Ian Mathews

Easter, my grandmother and the trouble with caraway seeds

Which items of food from your childhood did your parents force you to eat which now, blessed with the gift of choice, you wouldn’t touch with a proverbial bargepole? Pig trotters, cow heels and various items of offal, such as hearts, brains and ‘lights’, may spring to mind. Brussels sprouts, of course, and possibly dubious seafood such as cockles and whelks. Some may also rejoice that tripe and onions and beef dripping rarely feature on the menu these days, outside of Michelin-starred restaurants that really should know better.

As I mull over these delicacies, all of which I have consumed reluctantly, my mind wanders back to Easter visits to my grandmother’s spick and span council house on the other side of the Pennines. Both my mother and grandma were good cooks, but prone to using ‘unusual’ ingredients.

Breakfast was a highlight, as daily I woke to the tantalising smell of homemade hot cross buns, to be bathed in golden butter. Lunch was always the same; a stew, heavy on potato and light on the meat, followed by tinned rice pudding. Tea was often tongue sandwiches or brawn followed by strawberry jelly and evaporated milk.

This being Easter, however, it was only a matter of time before my grandma’s festive offering of caraway seed biscuits made their annual appearance. The caraway seed was as near to exotic, foreign or inventive as my grandma’s modest baking aspirations ever got, and she was proud of stepping out of her comfort zone, as a later generation might have remarked.

For the uninitiated, caraway biscuits are made from shortbread flavoured with seeds which taste of aniseed and liquorice with a peppery undertone, as Nigella might say. The problem is that the tiny splinter-like seeds find their way into every crevice and crack between your teeth and have a tendency to stick in the palate. Consequently, for an hour or so after tea my brother and I had to pick seeds from our mouths, which was impolite.

So we didn’t love the biscuits. As a six-year-old, I was unaware that the caraway seed represents the virtue of faithfulness and that in medieval Germany they were placed under a child’s crib or sprinkled on coffins to keep away wicked spirits. Neither did I care that the caraway cross is popular at Easter time in Sweden, and that the Poles lovingly add the seeds to bread, vodka and soups. Caraway allegedly enhances the flavour of savoury dishes and goes well with vegetables such as cabbage, although I was spared this culinary invention.

Why caraway seeds are associated with Easter is unclear, although some say that caraway cake was made to celebrate the sowing of spring wheat, and so it is seen as a welcome sign of warmer months to come.

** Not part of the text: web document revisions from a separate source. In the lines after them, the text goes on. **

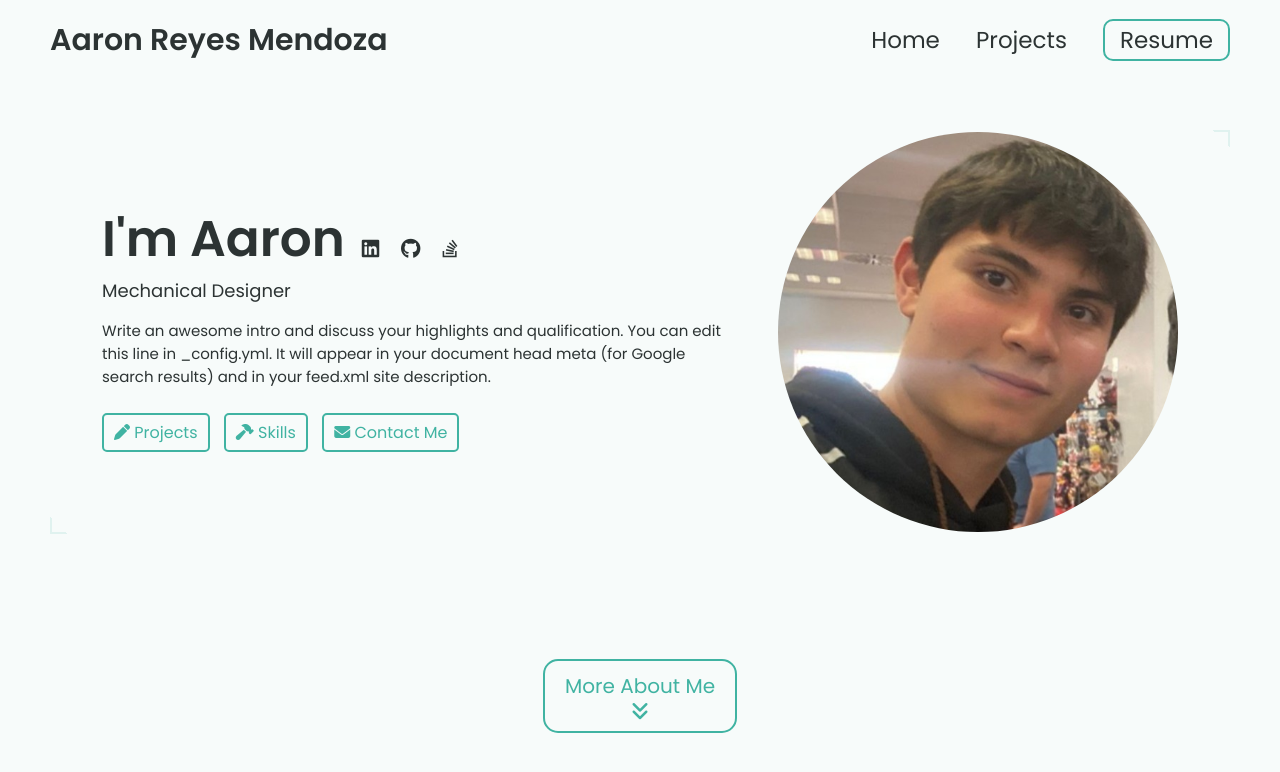
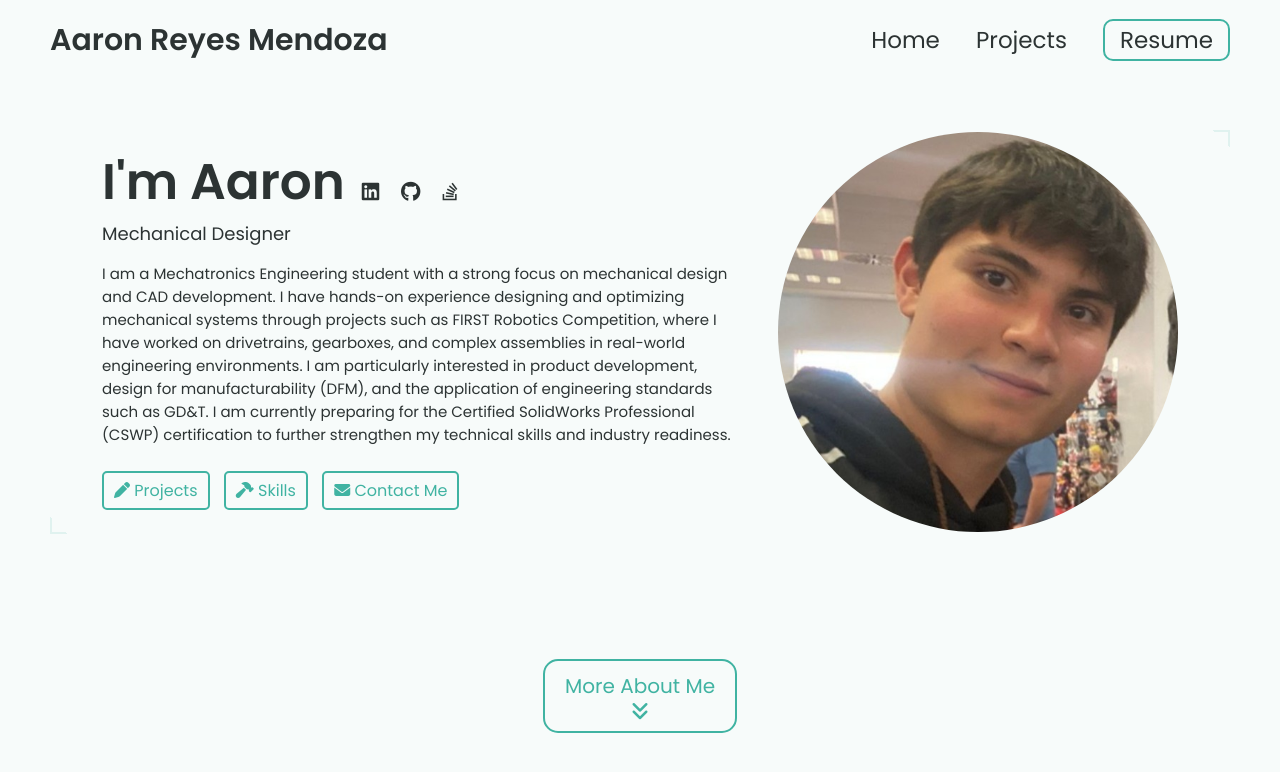
Before and after one commit to Ramdark12/Aaron.github.io, a Jekyll site: the page built from index.html, in a window 1280 px wide and 900 px high. Shown: the top 772 px of the window. Built offline with Jekyll 4.4.1, drawn with Linux system fonts in a browser that asks for light colours.

Commit message:
Update _config.yml

```diff
--- a/_config.yml
+++ b/_config.yml
@@ -7,7 +7,7 @@
 
 # Main Page Setup
 
-title: Aaron Reyes Mendoza's Portfolio # This is what shows up in the tab of the browser
+title: Aaron Reyes's Portfolio # This is what shows up in the tab of the browser
 
 
 
@@ -15,9 +15,11 @@ title: Aaron Reyes Mendoza's Portfolio # This is what shows up in the tab of the
 name: Aaron Reyes Mendoza
 headline: Mechanical Designer
 description: >- # dont remove this line. this will ignore all new lines until the next section
- Write an awesome intro and discuss your highlights and qualification. You can edit this
-  line in _config.yml. It will appear in your document head meta (for
-  Google search results) and in your feed.xml site description.
+  I am a Mechatronics Engineering student with a strong focus on mechanical design and CAD development.
+  I have hands-on experience designing and optimizing mechanical systems through projects such as FIRST Robotics Competition,
+  where I have worked on drivetrains, gearboxes, and complex assemblies in real-world engineering environments.
+  I am particularly interested in product development, design for manufacturability (DFM), and the application of engineering standards such as GD&T.
+  I am currently preparing for the Certified SolidWorks Professional (CSWP) certification to further strengthen my technical skills and industry readiness.
 
 # Place your profile image in /assets/images/profile-image/folder and edit the file name
 profile_image: assets/images/profile-image/Image_1.jpeg
```
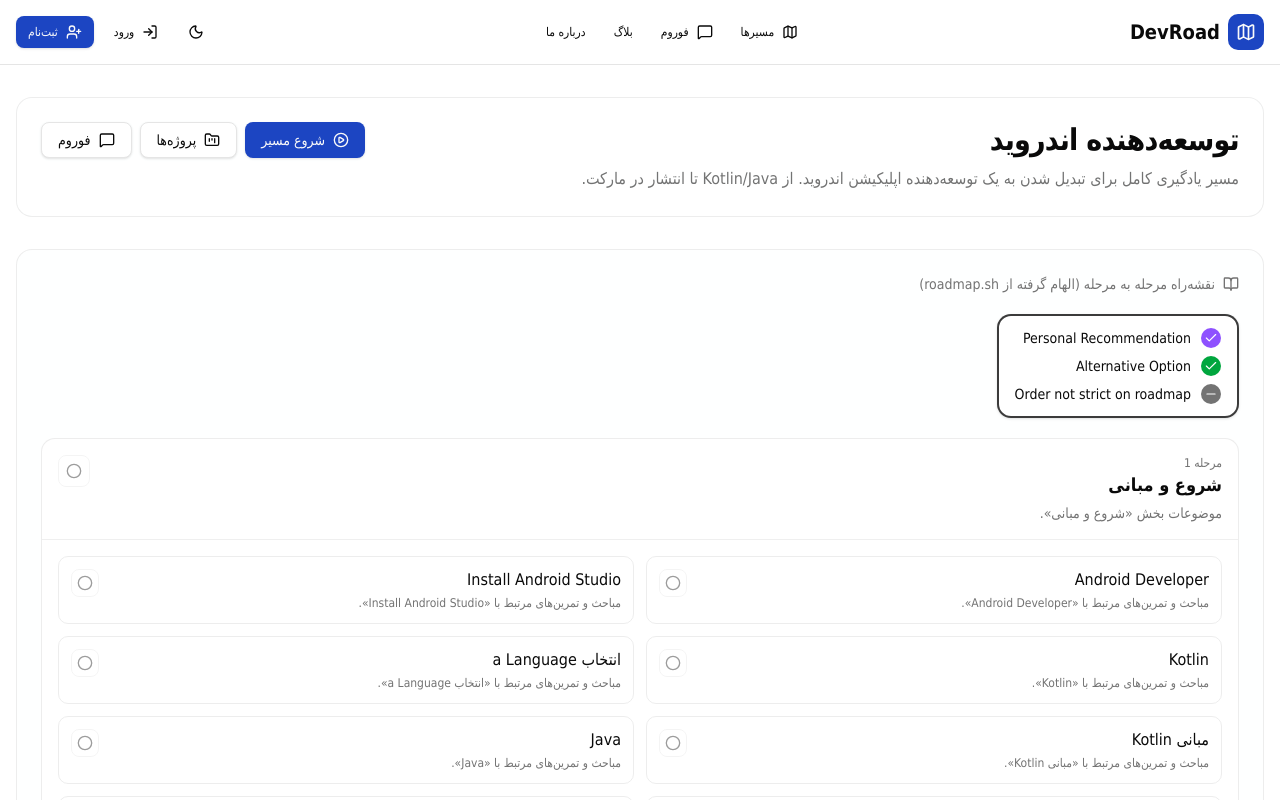
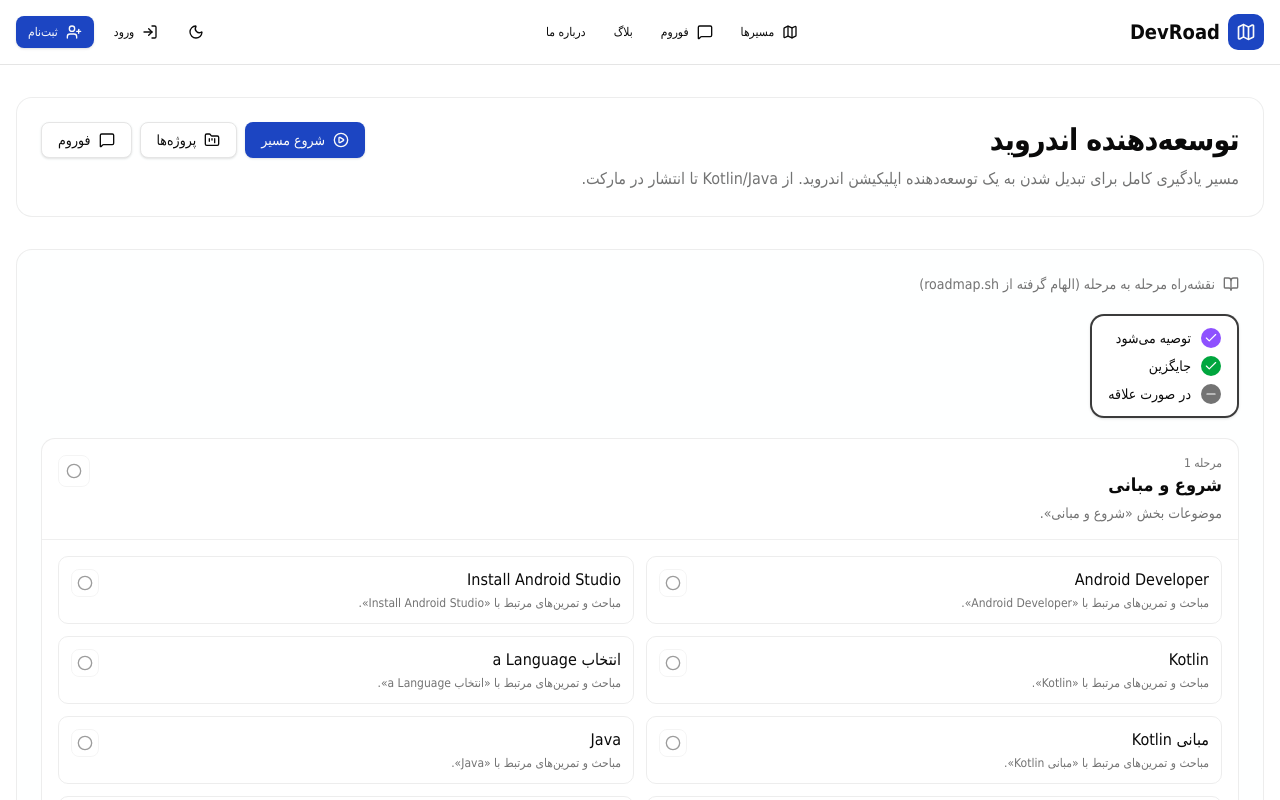
Before and after one commit to tahadavari/DevRoad, a Next.js app: page /roadmaps/android in a window 1280 px wide. Shown: the top 800 px of the page. Built offline with nearby package versions, Linux system fonts and the light colour scheme; no server answers; a web font is replaced by a local one.

Commit message:
some fix

```diff
--- a/src/components/roadmap/roadmap-view.tsx
+++ b/src/components/roadmap/roadmap-view.tsx
@@ -227,19 +227,19 @@ export function RoadmapView({ roadmap }: { roadmap: Roadmap }) {
             <span className="inline-flex h-5 w-5 items-center justify-center rounded-full bg-violet-500 text-white">
               <Check className="h-3.5 w-3.5" />
             </span>
-            Personal Recommendation
+            توصیه می‌شود
           </div>
           <div className="flex items-center gap-2.5 text-sm font-medium text-foreground">
             <span className="inline-flex h-5 w-5 items-center justify-center rounded-full bg-green-600 text-white">
               <Check className="h-3.5 w-3.5" />
             </span>
-            Alternative Option
+            جایگزین
           </div>
           <div className="flex items-center gap-2.5 text-sm font-medium text-foreground">
             <span className="inline-flex h-5 w-5 items-center justify-center rounded-full bg-muted-foreground text-white">
               <Minus className="h-3.5 w-3.5" />
             </span>
-            Order not strict on roadmap
+            در صورت علاقه
           </div>
         </div>
 
```
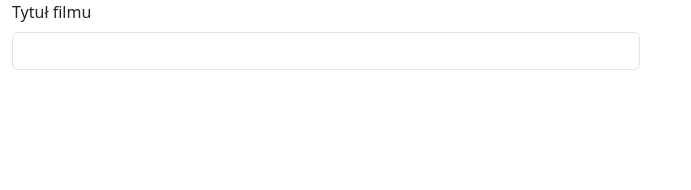
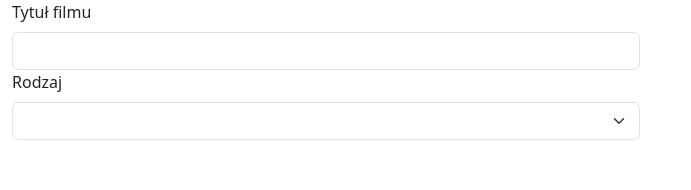
Before and after one commit to kremufson/inf04, a React (Create React App) app: page / in a window 1280 px wide. Shown: the top 190 px of the page, without its empty margins (0-691 px from the left). Built offline with nearby package versions, Linux system fonts and the light colour scheme.

Commit message:
Dodano liste rozwijalną z etykietą o treści "Rodzaj"

```diff
--- a/src/App.js
+++ b/src/App.js
@@ -4,10 +4,22 @@ import './App.css';
 function App() {
   return (
     <div className="container-fluid">
+      <form>
         <div className="col-6">
           <label htmlFor="tytul" className="form-label">Tytuł filmu</label>
           <input type="text" className="form-control" id="tytul" placeholder="" />
         </div>
+        <div className="col-6">
+        <label htmlFor="inputState" className="form-label">Rodzaj</label>
+        <select id="inputState" className="form-select">
+          <option defaultValue={0}></option>
+          <option value="1">Komedia</option>
+          <option value="2">Obyczajowy</option>
+          <option value="3">Sensacyjny</option>
+          <option value="4">Horror</option>
+        </select>
+        </div>
+        </form>
     </div>
   );
 }
```
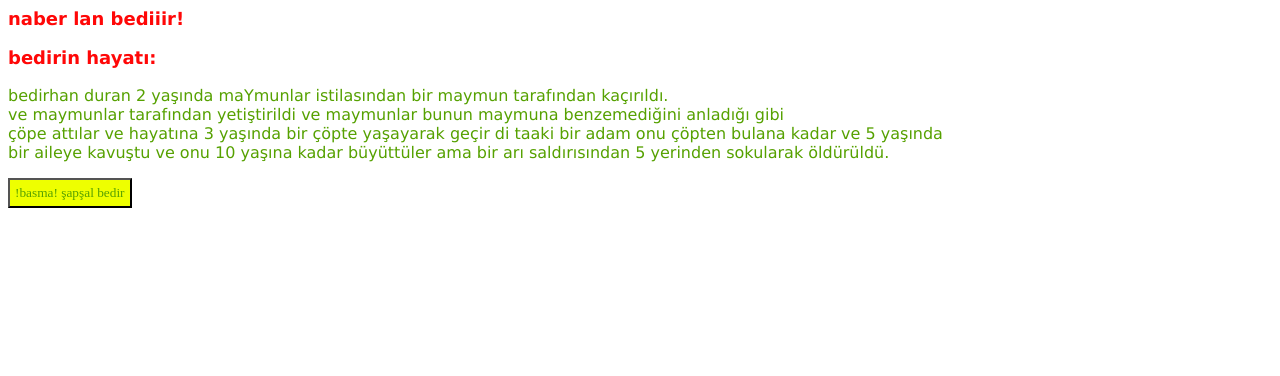
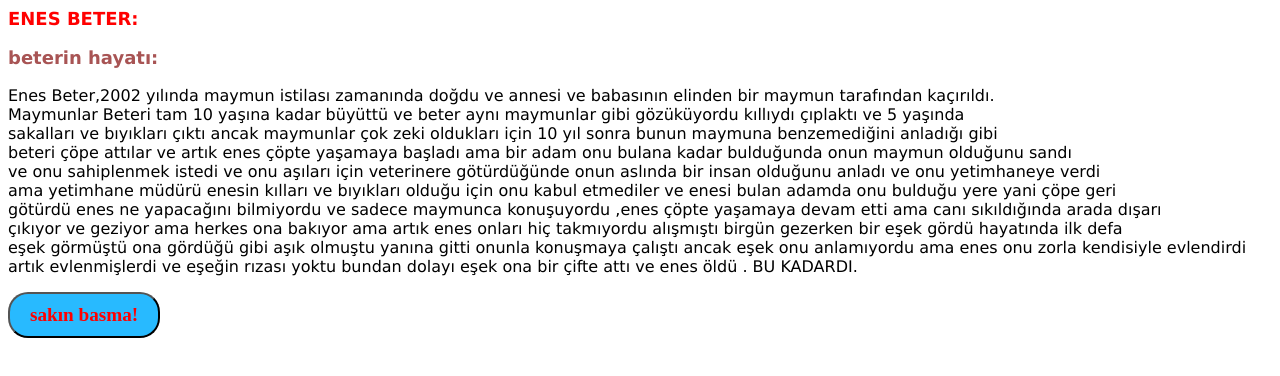
Before and after one commit to duranburak/my-website, a plain HTML site: page index2.html in a window 1280 px wide. Drawn offline with Linux system fonts and the light colour scheme.

Commit message:
Güncelleme

```diff
--- a/index2.html
+++ b/index2.html
@@ -1,21 +1,38 @@
 <html>
     <head>
-    <title>mal bedir</title>
+    <title>BETERİN HİKAYESİ</title>
     <link rel="stylesheet" href="style.css">
 </head>
 <body>
 
-    <h2>naber lan bediiir!</h2>
+    <h2>ENES BETER:</h2>
 
-    <h3>bedirin hayatı:</h3>
+    <h3>beterin hayatı:</h3>
 
-    <p>bedirhan duran 2 yaşında maYmunlar istilasından bir maymun tarafından kaçırıldı. <br>
-    ve maymunlar tarafından yetiştirildi ve maymunlar bunun maymuna benzemediğini anladığı gibi <br>
- çöpe attılar ve hayatına 3 yaşında bir çöpte yaşayarak geçir di taaki bir adam onu çöpten bulana kadar ve 5 yaşında <br>
- bir aileye kavuştu ve onu 10 yaşına kadar büyüttüler ama bir arı saldırısından 5 yerinden sokularak öldürüldü.
-</p>
+    <p>
+        Enes Beter,2002 yılında maymun istilası zamanında doğdu ve annesi ve babasının elinden bir maymun tarafından kaçırıldı. <br>
+        Maymunlar Beteri tam 10 yaşına kadar büyüttü ve beter aynı maymunlar gibi gözüküyordu kıllıydı çıplaktı ve 5 yaşında <br>
+        sakalları ve bıyıkları çıktı ancak maymunlar çok zeki oldukları için 10 yıl sonra bunun maymuna benzemediğini anladığı gibi <br>
+        beteri çöpe attılar ve artık enes çöpte yaşamaya başladı ama bir adam onu bulana kadar bulduğunda onun maymun olduğunu sandı <br>
+        ve onu sahiplenmek istedi ve onu aşıları için veterinere götürdüğünde onun aslında bir insan olduğunu anladı ve onu yetimhaneye verdi <br>
+        ama yetimhane müdürü enesin kılları ve bıyıkları olduğu için onu kabul etmediler ve enesi bulan adamda onu bulduğu yere yani çöpe geri <br>
+        götürdü enes ne yapacağını bilmiyordu ve sadece maymunca konuşuyordu ,enes çöpte yaşamaya devam etti ama canı sıkıldığında arada dışarı <br>
+        çıkıyor ve geziyor ama herkes ona bakıyor ama artık enes onları hiç takmıyordu alışmıştı birgün gezerken bir eşek gördü hayatında ilk defa <br>
+        eşek görmüştü ona gördüğü gibi aşık olmuştu yanına gitti onunla konuşmaya çalıştı ancak eşek onu anlamıyordu ama enes onu zorla kendisiyle evlendirdi <br>
+        artık evlenmişlerdi ve eşeğin rızası yoktu bundan dolayı eşek ona bir çifte attı ve enes öldü . BU KADARDI.
+    </p>
 
-    <button onclick="git()">!basma! şapşal bedir</button>
+    <button onclick="git()">sakın basma!</button>
+
+    <style>
+        button{
+            color: rgb(255, 0, 0);
+            text-align: center;
+            text-transform: initial;
+            font-size: larger;
+            font-weight: bold;
+        }
+    </style>
 
     <!-- JavaScript kodunu çağır -->
     <script>
--- a/style.css
+++ b/style.css
@@ -17,21 +17,22 @@ h1 {
 }
 
 button {
-    color:#56a100;
-    background-color: rgb(238, 255, 0);
+    color:#000000;
+    background-color: rgba(0, 174, 255, 0.842);
     margin: 0;
-    padding: 5;
+    padding: 10px 20px;
     font-family: 'Times New Roman', Times, serif;
+    border-radius: 20px;
 }
 
 p {
-    color: #56a100;
+    color: #000000;
     size: 0cqb;
     font-family: Verdana, Geneva, Tahoma, sans-serif;
     font: bold;
 }
 h2 {
-    color: #ff0707;
+    color: #ff0000;
     font-family: Verdana, Geneva, Tahoma, sans-serif;
     font-size: large;
     font-weight: bold;
@@ -40,7 +41,7 @@ h2 {
 
 }
 h3 {
-    color: #ff0707;
+    color: #a85454;
     font-family: Verdana, Geneva, Tahoma, sans-serif;
     font-size: large;
     font-weight: bold;
```
Also changed, not shown: index.html (+3 -3 lines), index3.html (+3 -3 lines).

I haven’t had to eat one of my grandma’s biscuits for nearly 60 years now. Nevertheless, if I could go back in time and sit at that teatime table, with its immaculate tablecloth and omnipresent jar of beetroot, with a roaring coal fire behind me, I would. I would also try to redeem my previous poor manners – after all, Easter is the season of redemption. Even for caraway seed biscuits.